Modeling the COVID-19 Pandemic

Since February, Anderson Economic Group LLC, together with the data analytics firm Supported Intelligence, has been gathering data from multiple countries and U.S. states to model the path of the COVID-19 pandemic. We identified the situation as a crisis as early as our February 10 release, and began to release selected regional analyses in late March. Since then, we have implemented the following practices in our improved model:

  1. We use a two-wave generalized logistic model in conjunction with non-linear curve fitting.
  • We use an improved version of the same mathematical function used for disease growth (including but not limited to the SIR model).
  • Our improvements to the function include but are not limited to the ability to measure asymmetric growth, as well as secondary waves.
  • We compare results across multiple states and countries.
  1. We show the actual data.
  • We focus on a tangible concept: the number of people cases with the disease.
  • We show uncertainty, units, dates, and past prediction errors.
  • We use data compiled by the New York Times for most of the United States, and World-o-Meter for much of the rest of the world.
  1. We describe our methodology, data sources, and limitations.
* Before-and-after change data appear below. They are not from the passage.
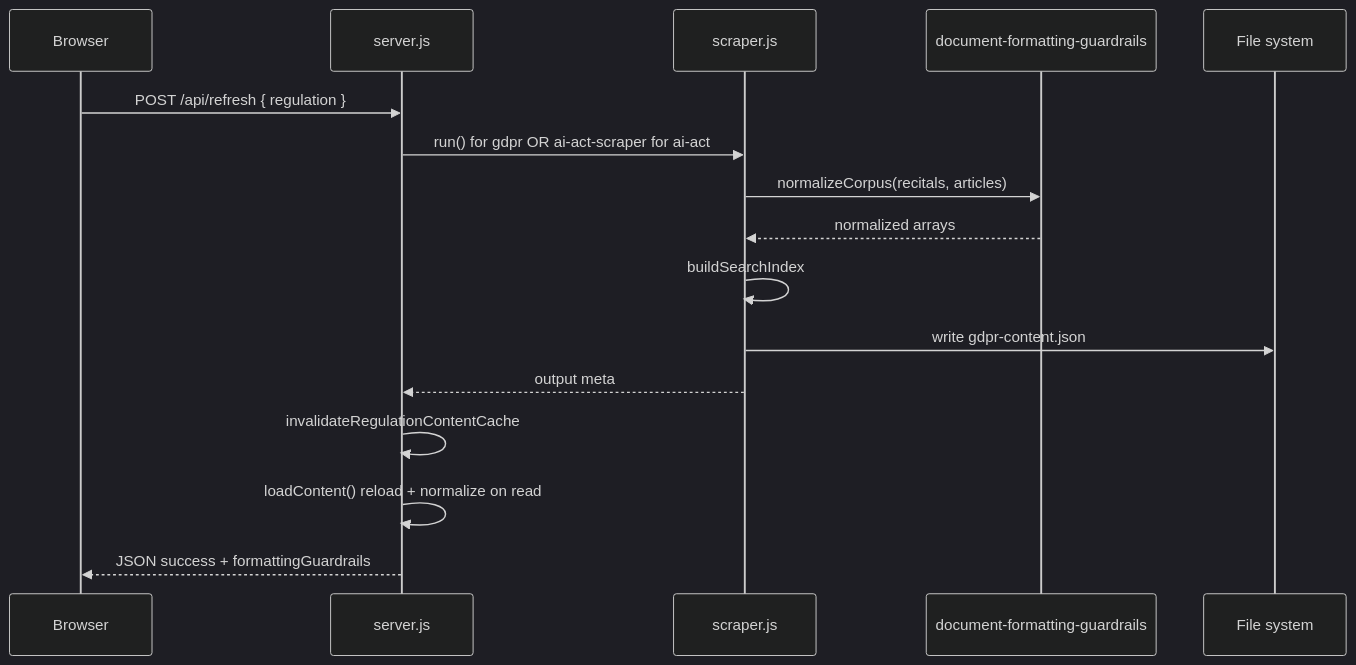
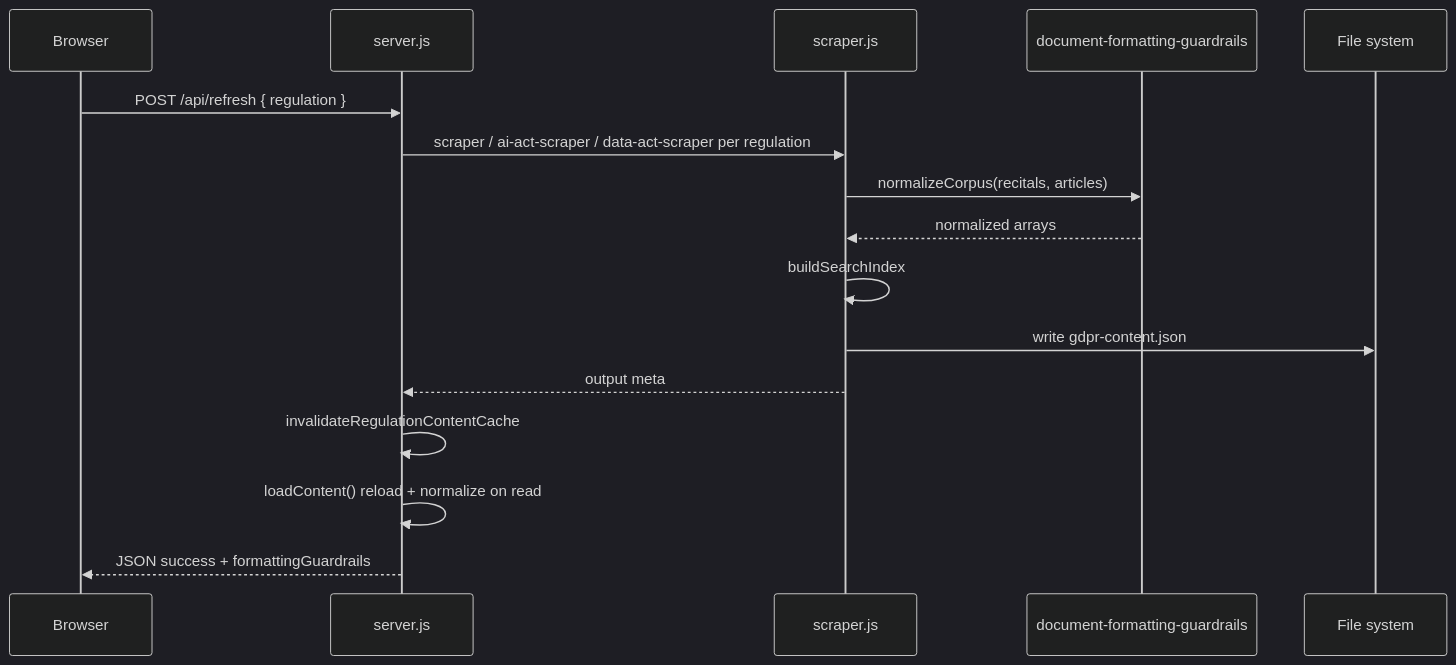
One commit to RifqiMT/gdpr-qa-platform changed the second of 4 diagrams in docs/ARCHITECTURE.md. Above: the diagram before and after it, drawn with Mermaid (dark theme). The commit also changed other lines of this file and 36 other files, not shown here.

````diff
--- a/docs/ARCHITECTURE.md
+++ b/docs/ARCHITECTURE.md
@@ -47,19 +50,19 @@
 ```mermaid
 sequenceDiagram
   participant UI as Browser
   participant S as server.js
   participant SCR as scraper.js
   participant DF as document-formatting-guardrails
   participant FS as File system
 
   UI->>S: POST /api/refresh { regulation }
-  S->>SCR: run() for gdpr OR ai-act-scraper for ai-act
+  S->>SCR: scraper / ai-act-scraper / data-act-scraper per regulation
   SCR->>DF: normalizeCorpus(recitals, articles)
   DF-->>SCR: normalized arrays
   SCR->>SCR: buildSearchIndex
   SCR->>FS: write gdpr-content.json
   SCR-->>S: output meta
   S->>S: invalidateRegulationContentCache
   S->>S: loadContent() reload + normalize on read
   S-->>UI: JSON success + formattingGuardrails
 ```
````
See the memorandum describing the methods, data, limitations, and Terms of Use for this information.